“Trump is kind of a combination of the gun referendum, because he’s an emotional energy source for people who want to make sure that they’re voicing their concerns about all these issues – immigration, et cetera – but then I think there’s this other piece. They don’t find it to be correct or acceptable to a lot of their friends, but when push comes to shove, they’re going to vote for him.”
In May, The New York Times’ Thomas B. Edsall interviewed Kyle A. Dropp, the executive director of polling for Morning Consult: “Trump’s advantage in online polls compared with live telephone polling is eight or nine percentage points among likely voters. This difference, Dropp notes, is driven largely by more educated voters — those who would be most concerned with “social desirability.” These findings suggest that Trump will head into the general election with support from voters who are reluctant to admit their preferences to a live person in a phone survey, but who may well be inclined to cast a ballot for Trump on Election Day.”
Some of this might explain why after the first debate, Trump’s online unscientific poll numbers as to who won the debate far outpace his numbers done by accredited polling companies.
Trump campaign manager Kellyanne Conway has called Team Trump’s efforts the "Undercover Trump Voter" project. "Donald Trump performs consistently better in online polling where a human being is not talking to another human being about what he or she may do in the election.
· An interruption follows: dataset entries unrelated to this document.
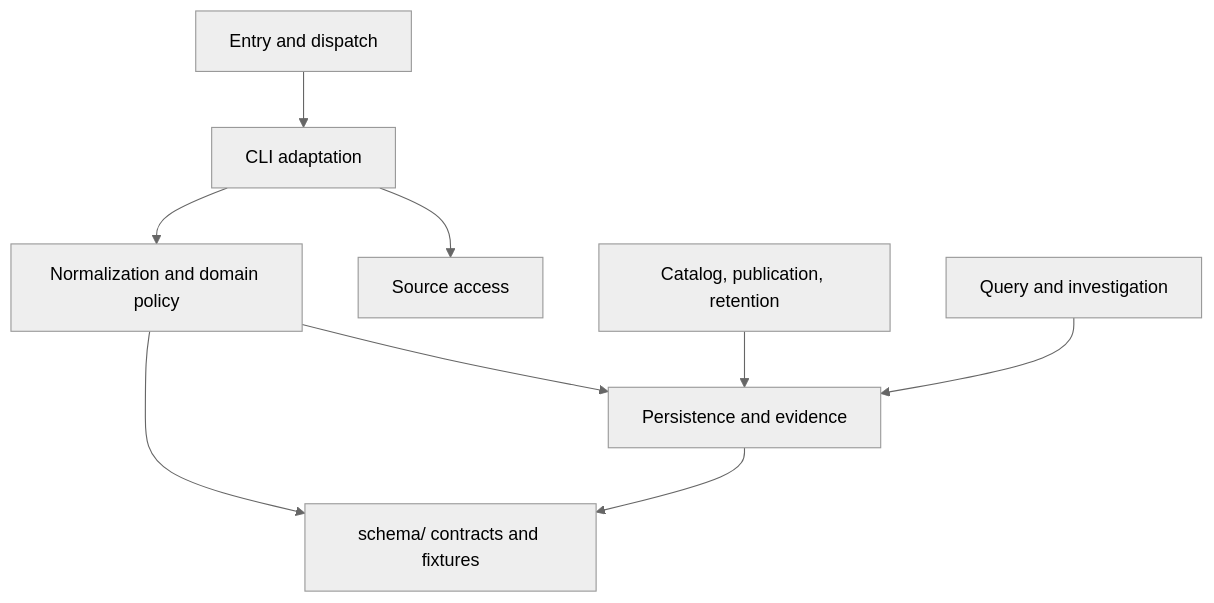
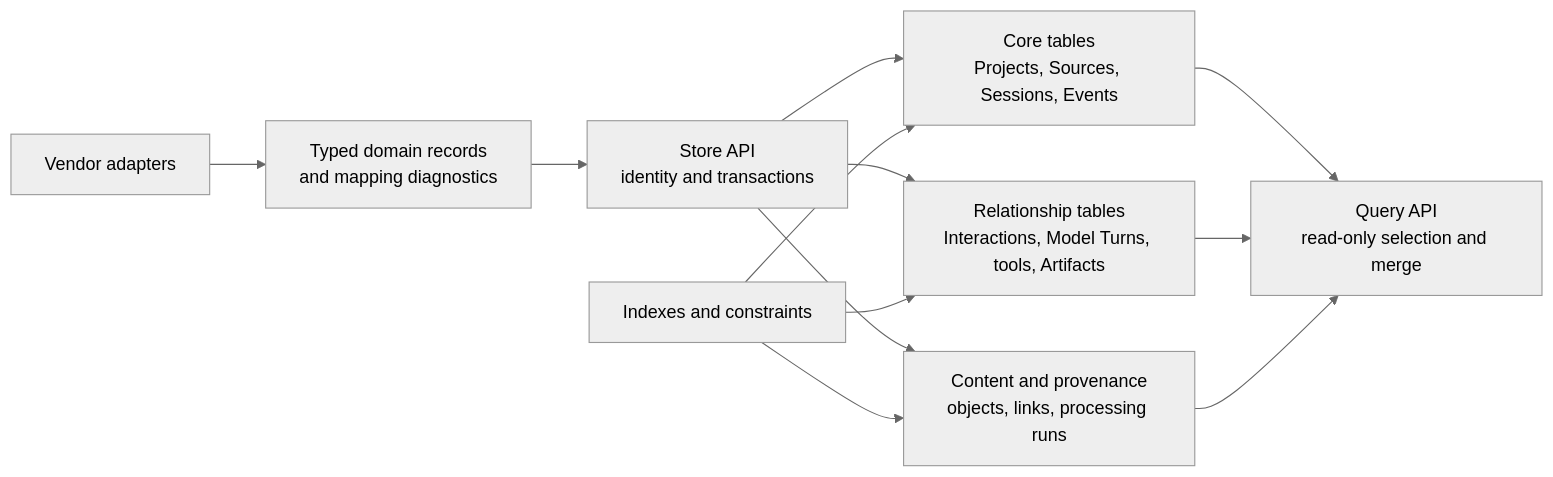
Before and after one commit to fear-ai/codess: the second of 2 diagrams in CoPlan.md, drawn with Mermaid (neutral theme). The commit also changed other lines of this file and 12 other files, not shown here.

````diff
--- a/CoPlan.md
+++ b/CoPlan.md
@@ -125,20 +112,22 @@
 ```mermaid
-flowchart TB
-    Entry["Entry and dispatch"]
-    CLI["CLI adaptation"]
-    Source["Source access"]
-    Domain["Normalization and domain policy"]
-    Persistence["Persistence and evidence"]
-    Admin["Catalog, publication, retention"]
-    Research["Query and investigation"]
-    Contracts["schema/ contracts and fixtures"]
+flowchart LR
+    Adapter["Vendor adapters"]
+    Domain["Typed domain records<br/>and mapping diagnostics"]
+    Writer["Store API<br/>identity and transactions"]
+    Core["Core tables<br/>Projects, Sources, Sessions, Events"]
+    Relations["Relationship tables<br/>Interactions, Model Turns, tools, Artifacts"]
+    Content["Content and provenance<br/>objects, links, processing runs"]
+    Indexes["Indexes and constraints"]
+    Reader["Query API<br/>read-only selection and merge"]
 
-    Entry --> CLI
-    CLI --> Source
-    CLI --> Domain
-    Domain --> Persistence
-    Admin --> Persistence
-    Research --> Persistence
-    Persistence --> Contracts
-    Domain --> Contracts
+    Adapter --> Domain --> Writer
+    Writer --> Core
+    Writer --> Relations
+    Writer --> Content
+    Indexes --> Core
+    Indexes --> Relations
+    Indexes --> Content
+    Core --> Reader
+    Relations --> Reader
+    Content --> Reader
 ```
````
It's because it's become socially desirable, if you're a college educated person in the United States of America, to say that you're against Donald Trump."
“They’ll go ahead and vote for that candidate in the privacy of a [voting] booth,” says Dartmouth College political science professor Joe Bafumi. “But they won’t admit to voting for that candidate to somebody who’s calling them for a poll.”